++++ Working data
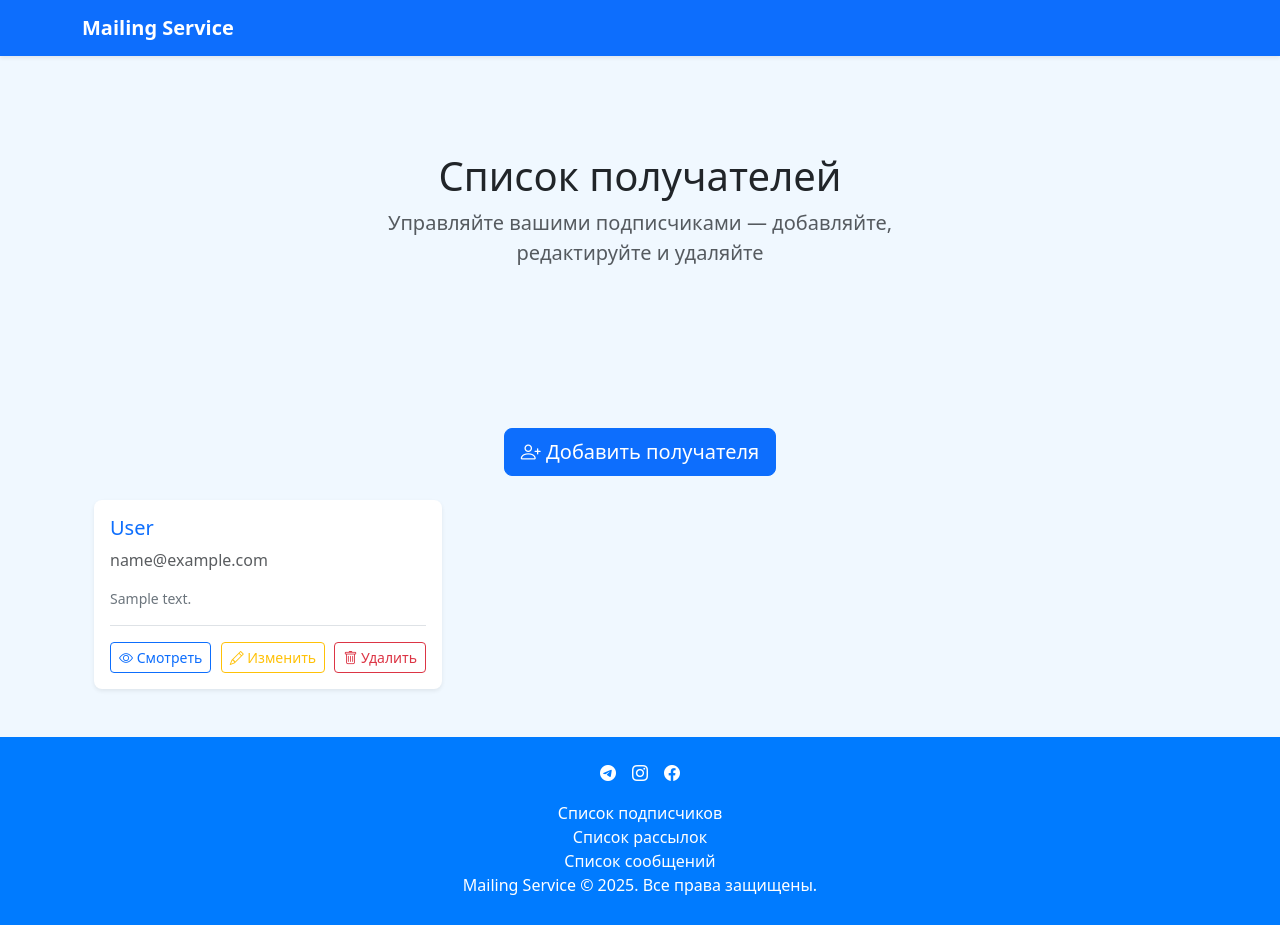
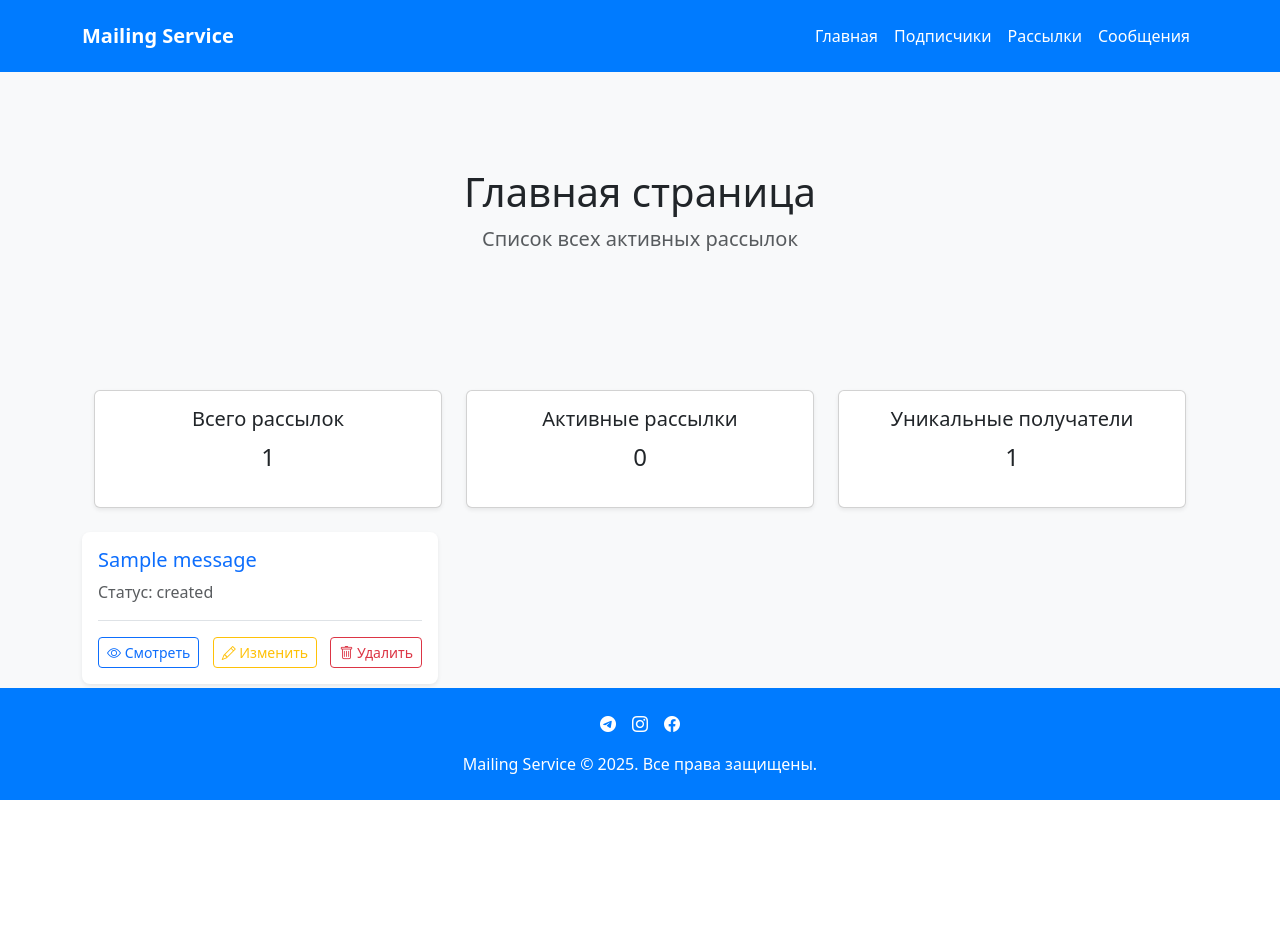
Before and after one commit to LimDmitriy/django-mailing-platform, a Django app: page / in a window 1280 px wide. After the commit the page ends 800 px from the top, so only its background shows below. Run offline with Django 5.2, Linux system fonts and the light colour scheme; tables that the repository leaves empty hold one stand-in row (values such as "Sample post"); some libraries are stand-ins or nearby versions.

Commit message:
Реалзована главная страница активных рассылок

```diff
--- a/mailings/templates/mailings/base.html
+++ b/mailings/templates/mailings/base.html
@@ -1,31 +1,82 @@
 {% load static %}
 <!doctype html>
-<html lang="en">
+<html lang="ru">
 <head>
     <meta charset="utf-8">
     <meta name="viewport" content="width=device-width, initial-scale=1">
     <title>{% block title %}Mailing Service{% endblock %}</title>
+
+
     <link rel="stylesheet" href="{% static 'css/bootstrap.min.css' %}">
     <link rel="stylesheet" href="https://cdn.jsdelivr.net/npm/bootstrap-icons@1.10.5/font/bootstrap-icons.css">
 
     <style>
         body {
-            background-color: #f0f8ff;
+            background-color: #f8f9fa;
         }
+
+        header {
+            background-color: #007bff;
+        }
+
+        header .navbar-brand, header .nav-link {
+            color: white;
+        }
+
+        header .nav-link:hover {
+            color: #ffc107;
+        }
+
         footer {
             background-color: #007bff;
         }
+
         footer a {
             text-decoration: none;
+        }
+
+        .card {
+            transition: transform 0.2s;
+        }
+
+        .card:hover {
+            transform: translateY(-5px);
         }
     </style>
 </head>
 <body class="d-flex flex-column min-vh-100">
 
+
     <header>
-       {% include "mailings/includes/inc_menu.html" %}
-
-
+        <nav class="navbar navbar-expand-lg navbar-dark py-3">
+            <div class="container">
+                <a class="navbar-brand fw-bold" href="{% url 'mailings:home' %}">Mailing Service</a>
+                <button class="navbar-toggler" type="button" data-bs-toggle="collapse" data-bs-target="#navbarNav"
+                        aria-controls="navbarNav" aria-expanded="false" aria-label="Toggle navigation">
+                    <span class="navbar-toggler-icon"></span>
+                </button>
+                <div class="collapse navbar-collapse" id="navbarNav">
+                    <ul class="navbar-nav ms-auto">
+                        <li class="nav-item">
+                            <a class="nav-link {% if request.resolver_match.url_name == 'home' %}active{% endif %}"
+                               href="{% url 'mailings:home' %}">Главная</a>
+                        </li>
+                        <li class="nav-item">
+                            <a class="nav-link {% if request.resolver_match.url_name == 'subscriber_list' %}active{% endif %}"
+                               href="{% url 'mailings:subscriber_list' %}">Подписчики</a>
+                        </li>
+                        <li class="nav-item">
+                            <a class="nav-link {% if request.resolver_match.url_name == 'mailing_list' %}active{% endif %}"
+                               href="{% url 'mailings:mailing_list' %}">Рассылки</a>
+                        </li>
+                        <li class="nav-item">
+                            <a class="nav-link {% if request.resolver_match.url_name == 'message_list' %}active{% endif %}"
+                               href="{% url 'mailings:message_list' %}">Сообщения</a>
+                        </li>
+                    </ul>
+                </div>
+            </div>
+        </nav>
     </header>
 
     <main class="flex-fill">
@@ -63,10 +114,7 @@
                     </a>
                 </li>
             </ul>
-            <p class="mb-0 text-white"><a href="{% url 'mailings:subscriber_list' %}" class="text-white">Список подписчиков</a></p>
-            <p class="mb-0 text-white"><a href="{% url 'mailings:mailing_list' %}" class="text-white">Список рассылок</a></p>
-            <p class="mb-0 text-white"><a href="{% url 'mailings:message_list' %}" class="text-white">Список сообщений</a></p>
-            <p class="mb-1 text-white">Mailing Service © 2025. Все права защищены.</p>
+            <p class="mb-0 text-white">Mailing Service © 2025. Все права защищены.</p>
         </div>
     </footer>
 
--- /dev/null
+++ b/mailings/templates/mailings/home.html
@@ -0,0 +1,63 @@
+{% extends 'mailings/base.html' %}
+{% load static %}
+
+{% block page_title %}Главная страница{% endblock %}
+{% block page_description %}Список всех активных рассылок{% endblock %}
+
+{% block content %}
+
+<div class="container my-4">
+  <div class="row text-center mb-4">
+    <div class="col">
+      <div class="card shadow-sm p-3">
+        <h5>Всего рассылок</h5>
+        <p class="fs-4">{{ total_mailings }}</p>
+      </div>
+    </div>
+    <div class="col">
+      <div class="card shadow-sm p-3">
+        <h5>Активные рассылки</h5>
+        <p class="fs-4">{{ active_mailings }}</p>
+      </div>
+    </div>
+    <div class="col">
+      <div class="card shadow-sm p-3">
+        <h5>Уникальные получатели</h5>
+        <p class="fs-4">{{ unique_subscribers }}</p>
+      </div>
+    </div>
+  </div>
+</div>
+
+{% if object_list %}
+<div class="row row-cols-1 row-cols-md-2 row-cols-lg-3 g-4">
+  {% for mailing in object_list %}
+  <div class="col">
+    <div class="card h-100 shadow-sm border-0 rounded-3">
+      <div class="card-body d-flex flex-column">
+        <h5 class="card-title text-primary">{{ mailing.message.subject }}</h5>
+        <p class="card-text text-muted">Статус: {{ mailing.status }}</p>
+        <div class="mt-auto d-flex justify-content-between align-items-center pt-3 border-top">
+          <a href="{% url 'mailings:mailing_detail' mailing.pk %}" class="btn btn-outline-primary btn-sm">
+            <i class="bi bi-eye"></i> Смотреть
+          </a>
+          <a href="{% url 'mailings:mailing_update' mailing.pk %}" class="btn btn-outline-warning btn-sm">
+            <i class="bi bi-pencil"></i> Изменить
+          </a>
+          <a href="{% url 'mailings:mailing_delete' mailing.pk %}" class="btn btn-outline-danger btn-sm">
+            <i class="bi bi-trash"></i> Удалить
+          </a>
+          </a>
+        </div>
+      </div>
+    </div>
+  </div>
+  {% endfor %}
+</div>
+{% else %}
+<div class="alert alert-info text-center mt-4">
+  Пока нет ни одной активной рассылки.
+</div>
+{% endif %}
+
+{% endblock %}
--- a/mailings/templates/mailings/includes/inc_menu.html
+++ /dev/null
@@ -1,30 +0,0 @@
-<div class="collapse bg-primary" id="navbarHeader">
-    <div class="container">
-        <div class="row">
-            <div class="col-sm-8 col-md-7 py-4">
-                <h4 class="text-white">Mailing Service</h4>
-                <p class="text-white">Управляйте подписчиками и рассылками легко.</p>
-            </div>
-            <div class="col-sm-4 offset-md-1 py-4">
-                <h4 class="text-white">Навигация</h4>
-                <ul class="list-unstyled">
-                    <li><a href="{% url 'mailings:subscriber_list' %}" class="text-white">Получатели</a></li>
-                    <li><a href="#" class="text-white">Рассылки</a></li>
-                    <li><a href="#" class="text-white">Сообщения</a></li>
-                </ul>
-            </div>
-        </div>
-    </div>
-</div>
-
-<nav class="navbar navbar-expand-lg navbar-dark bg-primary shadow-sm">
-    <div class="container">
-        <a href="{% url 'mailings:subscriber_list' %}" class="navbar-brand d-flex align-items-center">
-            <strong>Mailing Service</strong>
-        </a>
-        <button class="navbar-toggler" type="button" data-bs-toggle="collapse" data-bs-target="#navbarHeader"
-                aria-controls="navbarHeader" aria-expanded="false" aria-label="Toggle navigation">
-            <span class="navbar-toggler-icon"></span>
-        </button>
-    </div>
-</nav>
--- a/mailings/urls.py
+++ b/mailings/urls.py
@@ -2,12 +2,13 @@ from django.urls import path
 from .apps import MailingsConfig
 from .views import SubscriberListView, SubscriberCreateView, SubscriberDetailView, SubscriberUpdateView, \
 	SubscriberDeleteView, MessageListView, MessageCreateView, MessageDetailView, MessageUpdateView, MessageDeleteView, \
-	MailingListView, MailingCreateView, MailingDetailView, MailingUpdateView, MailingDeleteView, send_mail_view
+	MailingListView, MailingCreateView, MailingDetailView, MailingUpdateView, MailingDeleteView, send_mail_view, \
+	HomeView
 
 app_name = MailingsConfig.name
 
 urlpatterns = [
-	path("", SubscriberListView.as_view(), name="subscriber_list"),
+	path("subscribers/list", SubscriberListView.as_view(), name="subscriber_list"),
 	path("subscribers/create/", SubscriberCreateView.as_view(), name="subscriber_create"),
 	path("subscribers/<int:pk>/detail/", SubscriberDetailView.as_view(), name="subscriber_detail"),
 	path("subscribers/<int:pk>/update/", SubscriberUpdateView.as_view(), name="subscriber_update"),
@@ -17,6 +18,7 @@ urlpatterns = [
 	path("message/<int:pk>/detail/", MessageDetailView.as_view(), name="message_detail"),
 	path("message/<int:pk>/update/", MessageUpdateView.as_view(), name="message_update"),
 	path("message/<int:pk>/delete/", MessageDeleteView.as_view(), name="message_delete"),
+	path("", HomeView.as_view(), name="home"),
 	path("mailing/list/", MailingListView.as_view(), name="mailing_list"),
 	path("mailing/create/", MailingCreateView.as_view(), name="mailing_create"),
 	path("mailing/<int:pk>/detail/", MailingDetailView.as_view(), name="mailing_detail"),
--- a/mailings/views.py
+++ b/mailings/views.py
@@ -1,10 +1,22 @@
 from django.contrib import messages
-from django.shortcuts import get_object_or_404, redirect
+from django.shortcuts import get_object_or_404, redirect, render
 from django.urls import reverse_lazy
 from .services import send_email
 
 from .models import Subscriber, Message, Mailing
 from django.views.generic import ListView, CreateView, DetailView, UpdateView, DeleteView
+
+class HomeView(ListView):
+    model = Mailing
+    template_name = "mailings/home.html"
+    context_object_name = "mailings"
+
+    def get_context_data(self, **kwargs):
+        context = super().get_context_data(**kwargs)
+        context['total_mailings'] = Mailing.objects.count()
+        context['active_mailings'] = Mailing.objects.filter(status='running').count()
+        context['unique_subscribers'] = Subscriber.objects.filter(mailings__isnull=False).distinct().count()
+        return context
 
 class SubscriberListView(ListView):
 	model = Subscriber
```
++++++++
++++ Working data
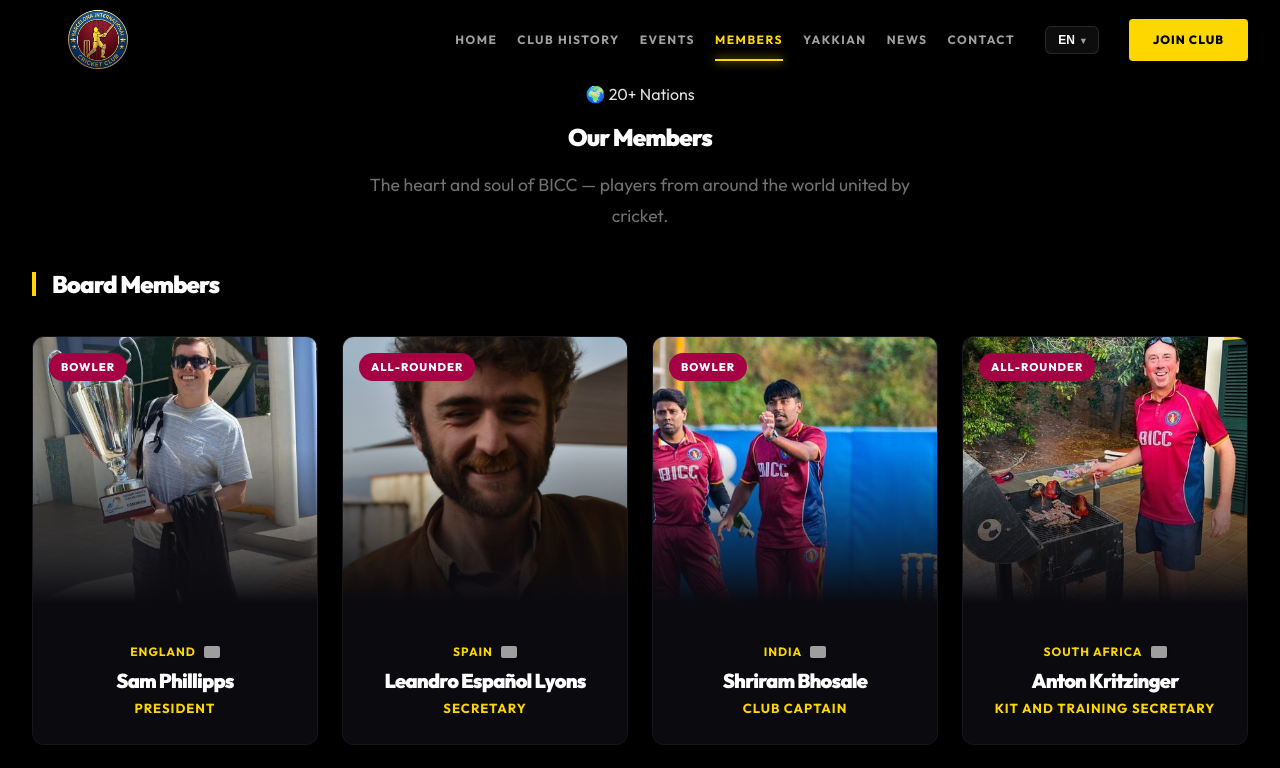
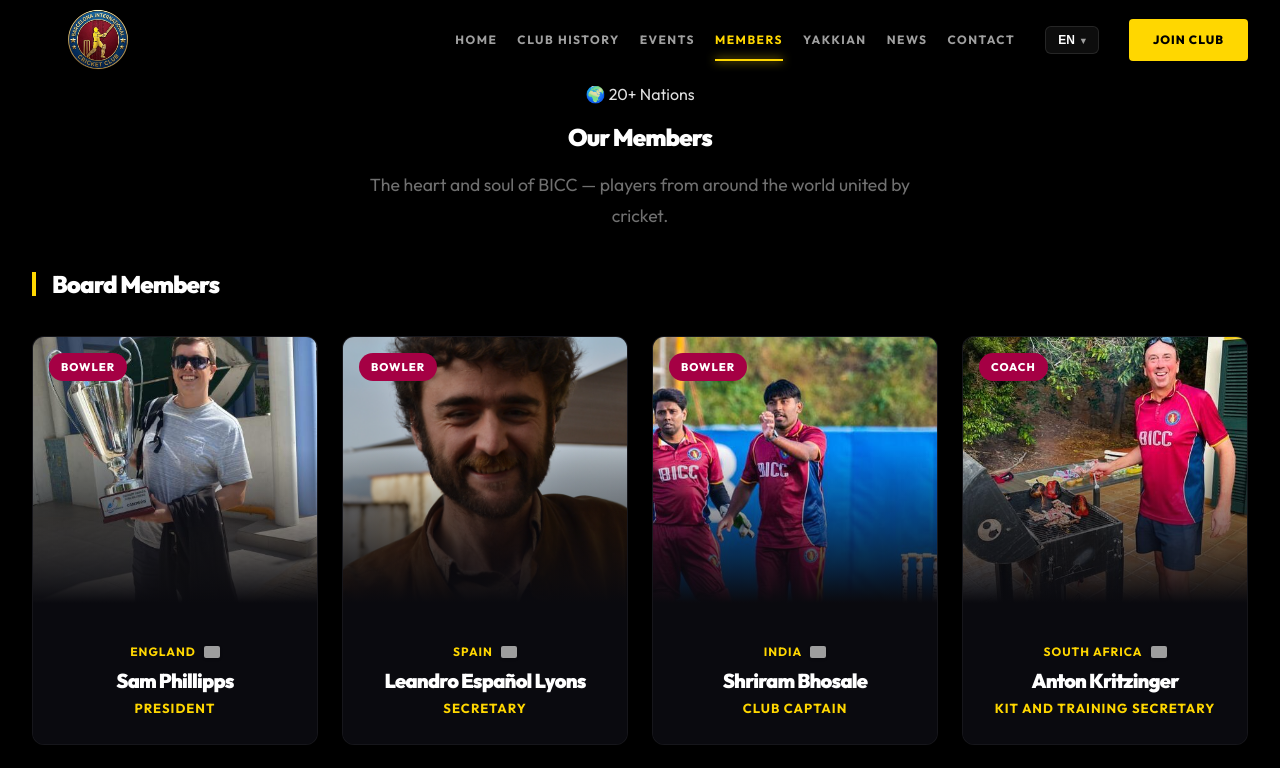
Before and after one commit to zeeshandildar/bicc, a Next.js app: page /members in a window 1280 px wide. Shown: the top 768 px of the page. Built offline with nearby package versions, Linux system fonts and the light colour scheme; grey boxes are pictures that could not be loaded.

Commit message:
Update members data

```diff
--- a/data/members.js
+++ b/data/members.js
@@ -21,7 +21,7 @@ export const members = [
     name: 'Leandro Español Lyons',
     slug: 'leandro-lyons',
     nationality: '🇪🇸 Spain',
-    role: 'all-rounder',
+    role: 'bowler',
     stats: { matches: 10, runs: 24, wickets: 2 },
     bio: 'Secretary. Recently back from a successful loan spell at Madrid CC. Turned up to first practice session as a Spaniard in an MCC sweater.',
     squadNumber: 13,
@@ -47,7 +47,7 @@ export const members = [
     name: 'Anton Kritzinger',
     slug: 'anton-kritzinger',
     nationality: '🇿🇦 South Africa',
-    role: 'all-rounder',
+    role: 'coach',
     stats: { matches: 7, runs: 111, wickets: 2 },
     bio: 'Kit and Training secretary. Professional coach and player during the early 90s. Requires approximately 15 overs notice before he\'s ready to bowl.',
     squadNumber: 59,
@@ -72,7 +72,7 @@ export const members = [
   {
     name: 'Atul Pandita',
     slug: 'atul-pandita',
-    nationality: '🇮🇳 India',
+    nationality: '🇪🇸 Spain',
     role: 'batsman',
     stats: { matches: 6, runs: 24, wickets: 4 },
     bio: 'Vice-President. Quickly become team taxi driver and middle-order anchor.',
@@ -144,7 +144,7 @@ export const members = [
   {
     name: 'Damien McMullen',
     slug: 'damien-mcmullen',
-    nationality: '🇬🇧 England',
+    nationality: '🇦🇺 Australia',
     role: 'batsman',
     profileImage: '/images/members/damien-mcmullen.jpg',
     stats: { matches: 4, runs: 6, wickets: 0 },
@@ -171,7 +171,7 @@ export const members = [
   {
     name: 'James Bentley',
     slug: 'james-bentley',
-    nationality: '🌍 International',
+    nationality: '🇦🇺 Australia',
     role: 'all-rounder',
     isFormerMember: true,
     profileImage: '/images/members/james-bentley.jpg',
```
++++++++
Required action: Work through the data and report how many of its lines hold the word "versions", giving only the figure.

Written solution: 2